Nunes, Danielle Aparecida Duarte [1] ; Salgado, Andrea Medeiros [1] ; Gama-Rodrigues, Emanuela Forestieri da [2] ; Taketani, Rodrigo Gouvea [3, 4] ; Cunha, Claudia Duarte da [5] ; Servulo, Eliana Flavia Camporese [1]
Total Authors: 6
Affiliation:
[1] Univ Fed Rio de Janeiro, Ctr Tecnol, Sch Chem, Bloco E, Rio De Janeiro - Brazil
[2] State Univ North Fluminense, Ctr Agr Sci & Technol, Soil Lab, Rio De Janeiro - Brazil
[3] Univ Sao Paulo, Luiz de Queiroz Coll Agr, Dept Soil Sci, Piracicaba, SP - Brazil
[4] Embrapa Environm, Lab Environm Microbiol, Jaguari una, SP - Brazil

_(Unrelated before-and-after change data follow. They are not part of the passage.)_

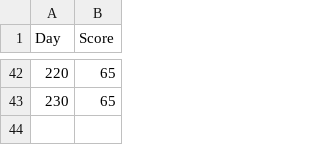
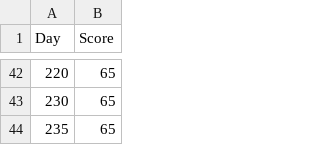
Before and after one commit to sirpalee/future-of-software-engineering, a CSV file: score.csv, drawn as a sheet; only a part is shown, gaps mark what is left out.

```diff
--- a/score.csv
+++ b/score.csv
@@ -43 +43,2 @@ Day,Score
 230,65
+235,65
```
Also changed, not shown: 1 other file.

[5] MCTIC Minist Sci Technol Innovat & Commun, CETEM, Ctr Mineral Technol, Av Pedro Calmon 900, BR-21941908 Rio De Janeiro, RJ - Brazil
Total Affiliations: 5
Document type: Review article
Source: JOURNAL OF ENVIRONMENTAL SCIENCE AND HEALTH PART A-TOXIC/HAZARDOUS SUBSTANCES & ENVIRONMENTAL ENGINEERING; v. 55, n. 6 FEB 2020.
Web of Science Citations: 1
Abstract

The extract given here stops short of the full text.